- Task requirements -
Give the number of lines in the records below that include "participant". Reply with that number alone.

- Records shown -
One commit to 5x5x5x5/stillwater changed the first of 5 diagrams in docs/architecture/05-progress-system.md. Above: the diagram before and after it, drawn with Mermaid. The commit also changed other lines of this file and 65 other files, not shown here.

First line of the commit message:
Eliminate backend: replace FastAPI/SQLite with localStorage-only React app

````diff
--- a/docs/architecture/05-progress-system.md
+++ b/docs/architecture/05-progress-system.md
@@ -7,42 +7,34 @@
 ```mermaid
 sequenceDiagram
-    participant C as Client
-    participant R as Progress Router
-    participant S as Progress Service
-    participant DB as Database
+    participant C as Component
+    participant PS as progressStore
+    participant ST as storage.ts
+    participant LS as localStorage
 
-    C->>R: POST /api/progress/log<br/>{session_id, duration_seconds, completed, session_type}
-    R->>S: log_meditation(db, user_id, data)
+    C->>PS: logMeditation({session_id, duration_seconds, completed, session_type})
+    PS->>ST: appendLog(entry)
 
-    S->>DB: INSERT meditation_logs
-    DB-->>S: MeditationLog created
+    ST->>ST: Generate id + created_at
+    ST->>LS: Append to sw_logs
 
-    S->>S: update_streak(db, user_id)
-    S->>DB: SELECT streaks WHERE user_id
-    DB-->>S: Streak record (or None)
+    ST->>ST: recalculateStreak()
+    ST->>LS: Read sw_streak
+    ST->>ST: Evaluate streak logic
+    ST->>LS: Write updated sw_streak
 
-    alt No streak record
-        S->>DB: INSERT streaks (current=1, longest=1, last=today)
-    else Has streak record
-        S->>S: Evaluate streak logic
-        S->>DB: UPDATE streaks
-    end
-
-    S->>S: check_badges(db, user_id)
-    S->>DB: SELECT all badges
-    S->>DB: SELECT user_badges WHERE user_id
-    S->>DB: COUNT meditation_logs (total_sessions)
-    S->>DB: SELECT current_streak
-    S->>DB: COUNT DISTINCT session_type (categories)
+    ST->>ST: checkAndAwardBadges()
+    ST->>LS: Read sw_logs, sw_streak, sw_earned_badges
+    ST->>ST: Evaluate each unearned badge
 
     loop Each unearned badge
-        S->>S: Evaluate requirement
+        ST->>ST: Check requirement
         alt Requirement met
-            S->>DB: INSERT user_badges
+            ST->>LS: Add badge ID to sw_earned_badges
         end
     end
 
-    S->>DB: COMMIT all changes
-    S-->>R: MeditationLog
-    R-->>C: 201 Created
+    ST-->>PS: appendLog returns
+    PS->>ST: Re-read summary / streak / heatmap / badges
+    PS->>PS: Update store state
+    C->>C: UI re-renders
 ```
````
==
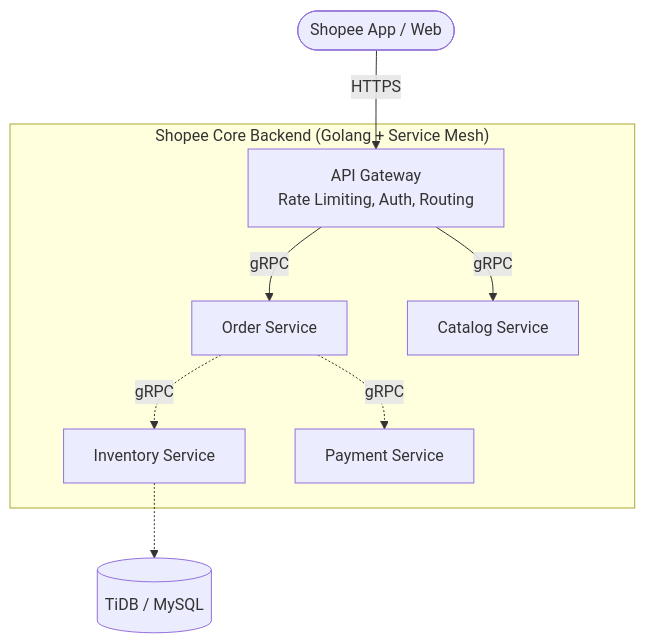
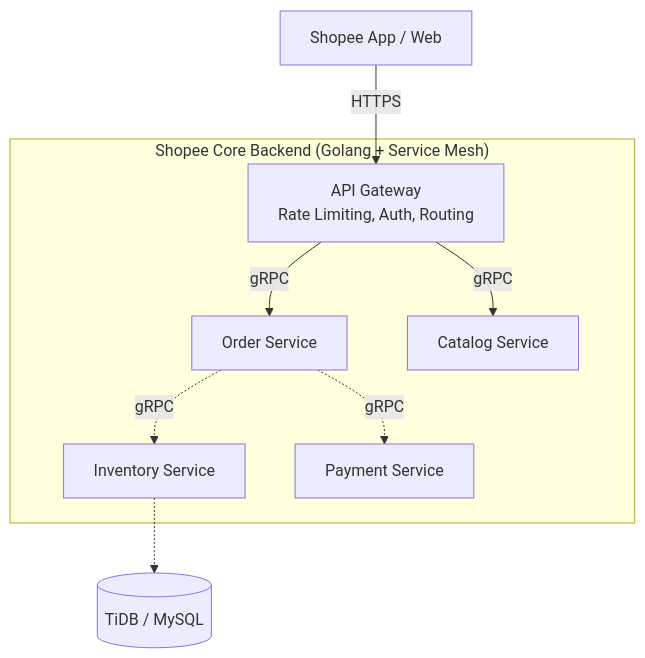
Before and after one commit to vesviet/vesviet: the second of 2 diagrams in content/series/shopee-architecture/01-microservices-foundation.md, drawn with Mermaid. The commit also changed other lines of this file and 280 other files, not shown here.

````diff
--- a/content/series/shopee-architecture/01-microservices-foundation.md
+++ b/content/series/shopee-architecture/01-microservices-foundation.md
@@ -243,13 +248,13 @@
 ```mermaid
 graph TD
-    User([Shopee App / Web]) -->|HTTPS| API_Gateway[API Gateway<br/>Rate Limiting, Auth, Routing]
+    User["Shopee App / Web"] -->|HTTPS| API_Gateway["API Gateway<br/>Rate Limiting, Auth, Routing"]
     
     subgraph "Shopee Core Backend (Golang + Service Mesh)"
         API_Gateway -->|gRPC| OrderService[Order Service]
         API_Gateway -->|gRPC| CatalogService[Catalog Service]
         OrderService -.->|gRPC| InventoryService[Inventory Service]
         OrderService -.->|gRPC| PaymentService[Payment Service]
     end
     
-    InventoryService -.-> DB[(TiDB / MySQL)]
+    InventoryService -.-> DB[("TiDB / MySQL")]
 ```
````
--
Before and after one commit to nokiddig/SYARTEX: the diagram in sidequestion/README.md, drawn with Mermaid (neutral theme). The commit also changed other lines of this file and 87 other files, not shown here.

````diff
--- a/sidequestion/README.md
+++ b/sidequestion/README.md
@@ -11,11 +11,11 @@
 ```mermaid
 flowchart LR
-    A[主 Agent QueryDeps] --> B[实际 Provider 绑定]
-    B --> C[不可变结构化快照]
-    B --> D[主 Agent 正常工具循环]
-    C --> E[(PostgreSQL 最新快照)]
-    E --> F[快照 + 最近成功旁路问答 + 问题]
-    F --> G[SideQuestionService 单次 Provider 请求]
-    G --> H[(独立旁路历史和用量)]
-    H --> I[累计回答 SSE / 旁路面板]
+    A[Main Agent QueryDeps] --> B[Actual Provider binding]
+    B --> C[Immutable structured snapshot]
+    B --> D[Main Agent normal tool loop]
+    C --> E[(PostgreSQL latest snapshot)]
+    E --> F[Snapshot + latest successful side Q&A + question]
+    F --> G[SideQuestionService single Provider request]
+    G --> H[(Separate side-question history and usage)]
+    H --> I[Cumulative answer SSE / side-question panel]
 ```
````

- Response -
8